Could This Be Sleep Apnea?
You’re a smart person. But you can’t figure it out.
The puffiness and black circles seem to accompany that familiar face that stares back at you. You’re nodding off at work more than ever. It feels like the coffee machine is your best friend. Family members complain of your irritability, to which you know is true, but you haven’t always been that way.
You struggle to concentrate. You have morning headaches. You have been sleeping lighter than ever before and feel short of breath between 10:00 a.m. and 6:00 a.m.
Does this sound familiar?
You’re a smart person. So you think it through.
I stay on my sleep schedule. I know that’s recommended. I usually sleep between 7-9 hours. No caffeine past 2:00 PM. Besides, that never keeps me awake anyway. No clock in my room and I don’t sleep with the TV on. Why, why, why?
I am glad you asked. You probably don’t relate completely with the scenario I created, but no doubt if you struggle with a good portion of it, you could have a sleep disorder called sleep apnea. This disorder can manifest symptoms that the scenario laid out.
Recognizing the symptoms
Here are some symptoms of sleep apnea:1
- Loud snoring
- Episodes in which you stop breathing during sleep (which would be reported by another person)
- Gasping for air during sleep
- Awakening with a dry mouth
- Morning headache
- Difficulty staying asleep (insomnia)
- Excessive daytime sleepiness (hypersomnia)
- Difficulty paying attention while awake
What is sleep apnea?
Sleep apnea is defined by a medical dictionary as a “condition in which breathing stops for more than ten seconds during sleep.”2
The reason these episodes happen is your muscles (uvula, tonsils, the sidewalls of the throat and tongue) relax during your sleep causing the airway to narrow or in some cases, close.
You might think to yourself, At what point do I start breathing once again? That’s a great question! Your brain senses your struggle to breathe and signals your body to arouse. You might think, I don’t notice any arousing, therefore this must not apply to me. That’s a good point, but before you click off this article let me just say, these awakenings are very brief and aren’t noticeable by the person sleeping.
Sleep apnea has different degrees of severity, just like high blood pressure does. It’s classified as mild, moderate, or severe. The higher severity the more intense the symptoms are and depending on the severity it can lead to more life-altering health issues.
Know the risks of untreated sleep apnea
Perhaps you’ve studied through the scenario and symptoms and think to yourself, I just don’t know if I can do the testing or even can afford to do it. If I do get a diagnosis, what if I can’t follow through with the treatment?
I understand that mindset, but I do want to let you know what health problems can occur and worsen because of untreated sleep apnea:3
- Breaking down of the immune system
- High blood pressure (can make it worse if already diagnosed)
- Depending on the severity, can lead to heart attacks
- Severe sleep apnea can cause a stroke
- Can lead to automobile accidents due to nodding off while driving
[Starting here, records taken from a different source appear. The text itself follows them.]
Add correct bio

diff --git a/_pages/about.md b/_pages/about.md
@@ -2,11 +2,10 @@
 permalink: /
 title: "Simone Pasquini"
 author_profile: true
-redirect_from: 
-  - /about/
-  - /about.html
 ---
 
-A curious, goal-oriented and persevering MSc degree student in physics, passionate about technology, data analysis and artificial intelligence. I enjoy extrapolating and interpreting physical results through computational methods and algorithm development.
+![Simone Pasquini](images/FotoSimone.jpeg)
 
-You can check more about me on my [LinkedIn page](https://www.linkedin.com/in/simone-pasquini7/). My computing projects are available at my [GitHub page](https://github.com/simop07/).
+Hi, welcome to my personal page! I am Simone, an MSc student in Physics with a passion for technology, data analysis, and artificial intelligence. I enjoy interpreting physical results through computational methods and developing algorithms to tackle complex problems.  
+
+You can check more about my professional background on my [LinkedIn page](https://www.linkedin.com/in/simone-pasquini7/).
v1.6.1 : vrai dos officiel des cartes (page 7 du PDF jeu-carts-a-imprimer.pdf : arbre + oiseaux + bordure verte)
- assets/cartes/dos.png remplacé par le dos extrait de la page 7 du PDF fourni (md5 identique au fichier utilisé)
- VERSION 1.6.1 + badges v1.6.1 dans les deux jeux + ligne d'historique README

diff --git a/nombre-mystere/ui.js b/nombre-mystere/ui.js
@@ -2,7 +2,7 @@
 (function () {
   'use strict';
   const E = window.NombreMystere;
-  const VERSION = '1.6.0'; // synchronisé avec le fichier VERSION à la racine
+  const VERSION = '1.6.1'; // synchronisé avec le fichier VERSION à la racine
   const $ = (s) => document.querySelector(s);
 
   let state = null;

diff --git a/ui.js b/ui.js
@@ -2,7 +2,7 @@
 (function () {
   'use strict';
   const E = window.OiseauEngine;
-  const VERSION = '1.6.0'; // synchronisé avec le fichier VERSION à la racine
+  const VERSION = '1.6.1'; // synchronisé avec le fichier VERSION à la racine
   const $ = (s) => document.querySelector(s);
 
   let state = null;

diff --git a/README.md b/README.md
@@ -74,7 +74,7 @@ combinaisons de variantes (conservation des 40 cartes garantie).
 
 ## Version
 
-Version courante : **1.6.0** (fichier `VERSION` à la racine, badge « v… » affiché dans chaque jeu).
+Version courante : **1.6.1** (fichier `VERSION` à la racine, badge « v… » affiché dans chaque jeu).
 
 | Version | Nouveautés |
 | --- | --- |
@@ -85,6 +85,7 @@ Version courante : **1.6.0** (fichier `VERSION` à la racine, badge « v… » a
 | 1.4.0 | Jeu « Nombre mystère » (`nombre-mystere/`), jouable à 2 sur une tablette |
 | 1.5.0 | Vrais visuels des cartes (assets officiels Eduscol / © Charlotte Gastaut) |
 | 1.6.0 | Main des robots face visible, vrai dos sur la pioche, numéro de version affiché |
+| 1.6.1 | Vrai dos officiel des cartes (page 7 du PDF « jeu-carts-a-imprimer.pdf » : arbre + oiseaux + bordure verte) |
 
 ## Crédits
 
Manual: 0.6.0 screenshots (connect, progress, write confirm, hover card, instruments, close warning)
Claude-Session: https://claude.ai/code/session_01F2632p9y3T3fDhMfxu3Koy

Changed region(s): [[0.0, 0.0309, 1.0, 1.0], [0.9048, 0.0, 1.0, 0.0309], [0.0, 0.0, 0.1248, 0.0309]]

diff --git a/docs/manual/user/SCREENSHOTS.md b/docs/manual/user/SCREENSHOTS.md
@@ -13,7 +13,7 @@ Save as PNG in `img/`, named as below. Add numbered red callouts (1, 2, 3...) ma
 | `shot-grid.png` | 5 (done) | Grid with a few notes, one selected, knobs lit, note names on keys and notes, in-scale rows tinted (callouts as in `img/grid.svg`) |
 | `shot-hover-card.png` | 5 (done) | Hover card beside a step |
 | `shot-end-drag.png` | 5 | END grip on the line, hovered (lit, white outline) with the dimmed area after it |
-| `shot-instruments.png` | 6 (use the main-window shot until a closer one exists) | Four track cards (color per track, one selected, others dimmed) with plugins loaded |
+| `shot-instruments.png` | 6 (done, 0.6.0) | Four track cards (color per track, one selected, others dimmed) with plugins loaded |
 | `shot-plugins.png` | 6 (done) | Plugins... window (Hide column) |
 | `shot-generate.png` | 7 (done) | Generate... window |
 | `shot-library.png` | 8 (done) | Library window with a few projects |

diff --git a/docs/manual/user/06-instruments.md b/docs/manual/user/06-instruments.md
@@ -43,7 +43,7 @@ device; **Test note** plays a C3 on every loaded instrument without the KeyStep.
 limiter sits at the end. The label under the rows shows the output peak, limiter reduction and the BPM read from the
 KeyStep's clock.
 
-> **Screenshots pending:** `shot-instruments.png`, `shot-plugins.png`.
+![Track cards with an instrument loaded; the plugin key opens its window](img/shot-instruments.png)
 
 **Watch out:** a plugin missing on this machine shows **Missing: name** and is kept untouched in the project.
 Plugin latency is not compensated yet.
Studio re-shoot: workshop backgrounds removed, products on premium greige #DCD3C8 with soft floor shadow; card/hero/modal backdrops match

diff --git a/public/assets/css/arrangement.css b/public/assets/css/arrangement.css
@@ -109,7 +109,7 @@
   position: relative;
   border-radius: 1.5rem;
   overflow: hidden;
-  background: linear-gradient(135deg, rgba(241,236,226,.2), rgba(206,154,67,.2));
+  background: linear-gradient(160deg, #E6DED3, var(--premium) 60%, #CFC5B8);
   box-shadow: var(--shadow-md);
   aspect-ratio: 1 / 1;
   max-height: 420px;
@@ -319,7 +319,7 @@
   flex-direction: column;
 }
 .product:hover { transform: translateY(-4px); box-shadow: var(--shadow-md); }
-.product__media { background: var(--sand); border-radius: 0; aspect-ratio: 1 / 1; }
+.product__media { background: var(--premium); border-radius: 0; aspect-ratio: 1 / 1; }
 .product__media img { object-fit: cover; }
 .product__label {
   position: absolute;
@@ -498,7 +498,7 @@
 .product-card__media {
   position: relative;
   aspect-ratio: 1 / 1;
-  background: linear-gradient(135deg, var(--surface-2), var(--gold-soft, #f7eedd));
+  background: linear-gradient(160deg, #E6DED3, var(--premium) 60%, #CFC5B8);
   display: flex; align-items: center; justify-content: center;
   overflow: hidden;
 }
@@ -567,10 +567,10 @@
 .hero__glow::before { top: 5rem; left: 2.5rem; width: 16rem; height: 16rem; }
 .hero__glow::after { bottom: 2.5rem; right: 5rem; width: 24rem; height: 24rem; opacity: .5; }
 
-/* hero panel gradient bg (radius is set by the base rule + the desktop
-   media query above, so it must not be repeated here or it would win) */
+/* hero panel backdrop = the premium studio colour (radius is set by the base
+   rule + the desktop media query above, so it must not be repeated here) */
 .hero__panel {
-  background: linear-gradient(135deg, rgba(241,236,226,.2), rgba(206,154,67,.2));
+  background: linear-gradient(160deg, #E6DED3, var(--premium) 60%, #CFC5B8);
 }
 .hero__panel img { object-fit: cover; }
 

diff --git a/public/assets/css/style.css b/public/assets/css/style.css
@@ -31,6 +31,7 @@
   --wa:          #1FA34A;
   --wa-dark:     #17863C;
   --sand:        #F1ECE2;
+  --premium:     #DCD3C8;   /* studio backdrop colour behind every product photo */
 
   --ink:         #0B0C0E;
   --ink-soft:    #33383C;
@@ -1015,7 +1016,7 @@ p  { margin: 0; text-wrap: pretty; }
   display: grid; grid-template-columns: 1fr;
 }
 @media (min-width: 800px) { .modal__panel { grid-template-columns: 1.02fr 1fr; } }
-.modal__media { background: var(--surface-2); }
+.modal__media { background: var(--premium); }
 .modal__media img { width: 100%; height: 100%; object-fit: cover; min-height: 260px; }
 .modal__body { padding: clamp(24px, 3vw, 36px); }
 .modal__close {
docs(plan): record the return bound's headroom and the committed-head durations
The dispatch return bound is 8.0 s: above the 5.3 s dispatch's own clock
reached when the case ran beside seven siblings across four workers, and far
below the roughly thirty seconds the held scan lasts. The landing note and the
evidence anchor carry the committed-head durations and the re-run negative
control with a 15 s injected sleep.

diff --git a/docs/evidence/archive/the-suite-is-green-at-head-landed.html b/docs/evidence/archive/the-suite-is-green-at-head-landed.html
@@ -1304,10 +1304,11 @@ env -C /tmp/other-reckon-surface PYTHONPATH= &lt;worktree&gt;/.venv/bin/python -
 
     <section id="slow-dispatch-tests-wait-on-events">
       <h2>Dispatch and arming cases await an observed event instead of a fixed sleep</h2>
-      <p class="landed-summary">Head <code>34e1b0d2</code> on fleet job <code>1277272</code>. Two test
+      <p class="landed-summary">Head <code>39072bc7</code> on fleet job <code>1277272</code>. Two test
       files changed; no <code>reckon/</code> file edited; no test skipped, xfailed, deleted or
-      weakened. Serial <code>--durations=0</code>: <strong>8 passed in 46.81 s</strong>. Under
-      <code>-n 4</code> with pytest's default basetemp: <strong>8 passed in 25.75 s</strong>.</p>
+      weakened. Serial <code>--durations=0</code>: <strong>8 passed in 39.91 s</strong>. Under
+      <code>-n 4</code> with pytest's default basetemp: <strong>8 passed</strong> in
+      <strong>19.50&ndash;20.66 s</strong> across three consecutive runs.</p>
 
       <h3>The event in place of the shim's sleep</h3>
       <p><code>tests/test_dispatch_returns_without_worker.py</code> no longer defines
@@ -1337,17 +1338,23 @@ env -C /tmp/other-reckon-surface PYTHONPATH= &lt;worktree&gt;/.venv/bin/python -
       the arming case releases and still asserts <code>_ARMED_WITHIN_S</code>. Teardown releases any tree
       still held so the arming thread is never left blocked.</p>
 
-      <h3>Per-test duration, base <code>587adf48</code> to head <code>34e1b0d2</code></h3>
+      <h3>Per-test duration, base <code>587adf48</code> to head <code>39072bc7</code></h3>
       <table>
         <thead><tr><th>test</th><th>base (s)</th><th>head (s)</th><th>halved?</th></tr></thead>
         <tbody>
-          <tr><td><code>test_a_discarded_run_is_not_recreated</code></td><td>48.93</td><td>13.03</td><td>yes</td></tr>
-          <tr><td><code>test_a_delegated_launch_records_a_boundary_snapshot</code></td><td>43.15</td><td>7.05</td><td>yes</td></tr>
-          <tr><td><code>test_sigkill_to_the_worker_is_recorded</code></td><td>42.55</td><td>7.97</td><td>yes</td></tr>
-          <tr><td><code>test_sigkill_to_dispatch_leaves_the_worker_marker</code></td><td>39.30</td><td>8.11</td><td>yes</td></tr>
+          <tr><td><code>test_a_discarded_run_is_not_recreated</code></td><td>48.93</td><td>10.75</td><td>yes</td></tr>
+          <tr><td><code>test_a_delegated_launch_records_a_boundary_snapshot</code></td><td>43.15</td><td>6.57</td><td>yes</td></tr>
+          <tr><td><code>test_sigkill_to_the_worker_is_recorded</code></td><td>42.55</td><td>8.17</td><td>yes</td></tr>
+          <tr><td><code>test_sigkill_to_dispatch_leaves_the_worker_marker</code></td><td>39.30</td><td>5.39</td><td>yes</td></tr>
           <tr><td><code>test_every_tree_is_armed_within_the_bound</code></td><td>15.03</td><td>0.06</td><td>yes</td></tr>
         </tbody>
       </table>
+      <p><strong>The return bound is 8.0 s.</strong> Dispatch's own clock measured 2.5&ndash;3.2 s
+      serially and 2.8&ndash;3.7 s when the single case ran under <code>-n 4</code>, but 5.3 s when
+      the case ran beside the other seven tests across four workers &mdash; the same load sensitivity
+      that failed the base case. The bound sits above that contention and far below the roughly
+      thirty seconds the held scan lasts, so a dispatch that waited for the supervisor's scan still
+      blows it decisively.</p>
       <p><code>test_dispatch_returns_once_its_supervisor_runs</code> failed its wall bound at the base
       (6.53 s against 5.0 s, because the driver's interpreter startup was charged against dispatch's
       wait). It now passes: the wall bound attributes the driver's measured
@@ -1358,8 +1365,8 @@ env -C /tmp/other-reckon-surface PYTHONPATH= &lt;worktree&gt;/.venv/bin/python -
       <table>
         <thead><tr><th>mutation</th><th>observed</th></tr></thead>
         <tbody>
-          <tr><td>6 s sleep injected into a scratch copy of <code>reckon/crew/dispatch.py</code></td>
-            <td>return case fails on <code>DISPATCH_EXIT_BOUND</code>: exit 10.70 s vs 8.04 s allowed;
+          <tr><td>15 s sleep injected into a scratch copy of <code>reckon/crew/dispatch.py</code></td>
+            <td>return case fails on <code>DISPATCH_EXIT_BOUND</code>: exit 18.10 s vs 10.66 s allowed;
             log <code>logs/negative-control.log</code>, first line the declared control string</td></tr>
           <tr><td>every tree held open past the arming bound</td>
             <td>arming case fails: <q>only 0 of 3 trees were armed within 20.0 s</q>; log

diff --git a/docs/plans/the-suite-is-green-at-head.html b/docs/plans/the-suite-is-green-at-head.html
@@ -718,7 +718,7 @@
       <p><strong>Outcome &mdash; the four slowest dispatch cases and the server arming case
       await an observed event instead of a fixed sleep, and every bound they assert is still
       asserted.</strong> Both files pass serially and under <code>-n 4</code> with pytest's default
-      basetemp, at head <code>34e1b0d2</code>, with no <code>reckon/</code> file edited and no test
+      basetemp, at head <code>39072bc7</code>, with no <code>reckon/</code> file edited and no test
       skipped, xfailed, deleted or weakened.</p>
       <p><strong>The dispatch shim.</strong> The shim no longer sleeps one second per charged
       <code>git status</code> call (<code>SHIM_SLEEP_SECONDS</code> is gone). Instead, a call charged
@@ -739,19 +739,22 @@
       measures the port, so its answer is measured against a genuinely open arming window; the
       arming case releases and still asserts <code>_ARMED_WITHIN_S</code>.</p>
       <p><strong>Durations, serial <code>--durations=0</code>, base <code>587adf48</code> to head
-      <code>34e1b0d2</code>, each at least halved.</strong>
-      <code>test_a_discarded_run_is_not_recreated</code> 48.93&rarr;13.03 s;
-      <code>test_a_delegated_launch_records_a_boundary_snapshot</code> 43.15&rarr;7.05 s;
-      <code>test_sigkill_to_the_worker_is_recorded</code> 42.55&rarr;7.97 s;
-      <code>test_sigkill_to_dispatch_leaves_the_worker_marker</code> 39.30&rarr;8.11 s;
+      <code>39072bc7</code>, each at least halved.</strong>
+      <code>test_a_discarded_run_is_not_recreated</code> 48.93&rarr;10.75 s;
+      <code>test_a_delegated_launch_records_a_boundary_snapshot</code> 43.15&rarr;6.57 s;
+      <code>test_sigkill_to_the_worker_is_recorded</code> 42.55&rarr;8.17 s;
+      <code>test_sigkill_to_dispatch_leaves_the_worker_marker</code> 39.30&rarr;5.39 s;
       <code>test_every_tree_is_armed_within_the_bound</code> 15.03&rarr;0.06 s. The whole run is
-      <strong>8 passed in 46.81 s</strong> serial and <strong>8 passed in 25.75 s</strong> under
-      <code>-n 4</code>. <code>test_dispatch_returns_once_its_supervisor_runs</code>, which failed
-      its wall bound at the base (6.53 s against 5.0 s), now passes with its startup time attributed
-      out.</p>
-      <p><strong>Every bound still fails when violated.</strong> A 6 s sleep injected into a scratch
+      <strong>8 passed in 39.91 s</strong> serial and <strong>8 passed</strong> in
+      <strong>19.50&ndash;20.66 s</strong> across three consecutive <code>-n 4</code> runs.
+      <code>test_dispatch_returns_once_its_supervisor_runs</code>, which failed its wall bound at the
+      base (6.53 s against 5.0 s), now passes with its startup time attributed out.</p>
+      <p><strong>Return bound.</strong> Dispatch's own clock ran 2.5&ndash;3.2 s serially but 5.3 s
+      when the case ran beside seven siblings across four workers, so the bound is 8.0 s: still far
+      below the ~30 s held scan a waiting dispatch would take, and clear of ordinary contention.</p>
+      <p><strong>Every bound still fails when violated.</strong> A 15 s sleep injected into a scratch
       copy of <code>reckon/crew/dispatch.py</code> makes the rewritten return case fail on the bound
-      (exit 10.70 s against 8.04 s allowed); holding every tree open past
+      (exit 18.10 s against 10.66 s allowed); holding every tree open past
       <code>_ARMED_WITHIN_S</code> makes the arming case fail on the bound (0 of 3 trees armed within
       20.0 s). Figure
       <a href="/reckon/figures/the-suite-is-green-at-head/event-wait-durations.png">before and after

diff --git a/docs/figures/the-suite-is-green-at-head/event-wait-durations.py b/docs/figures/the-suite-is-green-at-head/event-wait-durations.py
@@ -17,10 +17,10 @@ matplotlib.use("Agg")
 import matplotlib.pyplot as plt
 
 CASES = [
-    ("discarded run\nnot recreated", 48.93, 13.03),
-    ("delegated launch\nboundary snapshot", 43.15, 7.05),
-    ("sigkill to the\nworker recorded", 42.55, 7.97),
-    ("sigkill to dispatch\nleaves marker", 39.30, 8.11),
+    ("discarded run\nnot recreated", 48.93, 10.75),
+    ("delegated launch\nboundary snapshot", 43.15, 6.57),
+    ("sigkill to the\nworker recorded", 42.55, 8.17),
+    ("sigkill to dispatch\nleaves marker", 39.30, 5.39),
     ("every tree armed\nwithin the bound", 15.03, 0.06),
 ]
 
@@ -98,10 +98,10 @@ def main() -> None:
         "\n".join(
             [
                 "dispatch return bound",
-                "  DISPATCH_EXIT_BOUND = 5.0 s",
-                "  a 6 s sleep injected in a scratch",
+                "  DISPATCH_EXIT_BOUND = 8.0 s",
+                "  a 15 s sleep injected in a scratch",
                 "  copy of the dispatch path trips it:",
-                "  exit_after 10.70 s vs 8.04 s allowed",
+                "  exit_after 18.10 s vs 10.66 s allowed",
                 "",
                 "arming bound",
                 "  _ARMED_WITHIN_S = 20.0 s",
These are a few of the health consequences associated with undiagnosed/untreated sleep apnea. If you believe you have sleep apnea talk to your doctor.
Do you miss out on certain experiences in life because of your sleep apnea?